# ASSIGNMENT:
Look through the listing below, find every line with the string "bottom", and copy it.

# EXTRACTED RECORDS:
BEGIN

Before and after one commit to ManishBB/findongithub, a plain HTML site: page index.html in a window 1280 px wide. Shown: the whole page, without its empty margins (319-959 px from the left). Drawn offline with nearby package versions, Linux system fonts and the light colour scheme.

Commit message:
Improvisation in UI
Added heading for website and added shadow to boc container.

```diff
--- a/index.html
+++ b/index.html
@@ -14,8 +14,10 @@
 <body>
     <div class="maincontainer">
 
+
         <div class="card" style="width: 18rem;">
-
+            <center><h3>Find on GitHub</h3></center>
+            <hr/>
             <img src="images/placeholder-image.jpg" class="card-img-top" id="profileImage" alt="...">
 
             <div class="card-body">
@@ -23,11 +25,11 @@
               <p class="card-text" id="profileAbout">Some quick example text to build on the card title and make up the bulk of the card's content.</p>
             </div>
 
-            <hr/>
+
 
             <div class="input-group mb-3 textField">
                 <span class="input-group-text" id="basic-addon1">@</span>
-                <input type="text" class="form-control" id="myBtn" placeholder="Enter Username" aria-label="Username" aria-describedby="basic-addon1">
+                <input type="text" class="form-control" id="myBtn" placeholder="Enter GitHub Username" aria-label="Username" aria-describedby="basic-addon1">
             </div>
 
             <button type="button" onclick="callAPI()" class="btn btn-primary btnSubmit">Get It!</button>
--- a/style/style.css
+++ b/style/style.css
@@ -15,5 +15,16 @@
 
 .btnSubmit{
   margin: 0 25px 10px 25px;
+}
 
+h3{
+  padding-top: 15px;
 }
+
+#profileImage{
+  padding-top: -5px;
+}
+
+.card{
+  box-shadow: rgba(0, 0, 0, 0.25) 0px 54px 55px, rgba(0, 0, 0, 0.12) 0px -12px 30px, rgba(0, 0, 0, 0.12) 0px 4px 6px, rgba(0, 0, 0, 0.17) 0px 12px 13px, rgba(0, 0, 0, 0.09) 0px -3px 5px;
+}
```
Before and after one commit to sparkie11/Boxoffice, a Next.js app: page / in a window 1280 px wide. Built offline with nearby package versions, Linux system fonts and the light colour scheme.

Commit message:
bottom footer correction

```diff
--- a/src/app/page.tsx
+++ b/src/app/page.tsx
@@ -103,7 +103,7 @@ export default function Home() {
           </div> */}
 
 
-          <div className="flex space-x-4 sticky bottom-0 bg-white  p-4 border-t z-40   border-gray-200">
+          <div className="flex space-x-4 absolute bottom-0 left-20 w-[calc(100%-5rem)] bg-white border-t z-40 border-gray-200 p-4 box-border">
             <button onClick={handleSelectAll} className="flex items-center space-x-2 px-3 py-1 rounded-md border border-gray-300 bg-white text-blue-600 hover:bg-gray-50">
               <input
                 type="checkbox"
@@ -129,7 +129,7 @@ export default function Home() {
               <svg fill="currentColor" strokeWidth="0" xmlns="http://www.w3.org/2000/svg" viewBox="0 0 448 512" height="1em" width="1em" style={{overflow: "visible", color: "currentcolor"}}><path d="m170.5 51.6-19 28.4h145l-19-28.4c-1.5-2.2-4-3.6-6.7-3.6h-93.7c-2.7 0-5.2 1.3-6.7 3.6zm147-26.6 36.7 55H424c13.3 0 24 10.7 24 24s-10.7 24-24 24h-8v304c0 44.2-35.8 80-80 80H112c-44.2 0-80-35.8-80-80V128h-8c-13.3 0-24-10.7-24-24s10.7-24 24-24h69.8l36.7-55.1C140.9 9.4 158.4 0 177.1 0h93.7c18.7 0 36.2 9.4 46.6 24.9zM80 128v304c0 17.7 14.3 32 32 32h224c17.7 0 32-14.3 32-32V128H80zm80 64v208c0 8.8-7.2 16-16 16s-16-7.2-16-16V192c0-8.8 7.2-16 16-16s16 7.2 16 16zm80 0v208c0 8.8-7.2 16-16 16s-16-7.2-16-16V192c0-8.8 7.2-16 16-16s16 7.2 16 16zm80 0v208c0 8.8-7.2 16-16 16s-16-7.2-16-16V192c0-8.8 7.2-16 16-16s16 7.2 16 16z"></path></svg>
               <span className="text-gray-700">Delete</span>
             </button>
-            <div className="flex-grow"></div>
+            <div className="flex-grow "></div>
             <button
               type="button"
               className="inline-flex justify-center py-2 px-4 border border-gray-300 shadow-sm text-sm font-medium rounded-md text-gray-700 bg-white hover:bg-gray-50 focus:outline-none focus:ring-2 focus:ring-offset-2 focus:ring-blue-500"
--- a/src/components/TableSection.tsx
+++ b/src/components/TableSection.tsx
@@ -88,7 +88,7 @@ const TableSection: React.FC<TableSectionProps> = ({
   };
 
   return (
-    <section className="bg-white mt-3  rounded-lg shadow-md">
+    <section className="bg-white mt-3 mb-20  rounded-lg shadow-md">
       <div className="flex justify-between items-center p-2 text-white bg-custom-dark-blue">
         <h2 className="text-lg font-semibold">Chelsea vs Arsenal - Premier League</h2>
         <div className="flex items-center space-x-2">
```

END

# TASK OUTPUT:
bottom footer correction
-          <div className="flex space-x-4 sticky bottom-0 bg-white  p-4 border-t z-40   border-gray-200">
+          <div className="flex space-x-4 absolute bottom-0 left-20 w-[calc(100%-5rem)] bg-white border-t z-40 border-gray-200 p-4 box-border">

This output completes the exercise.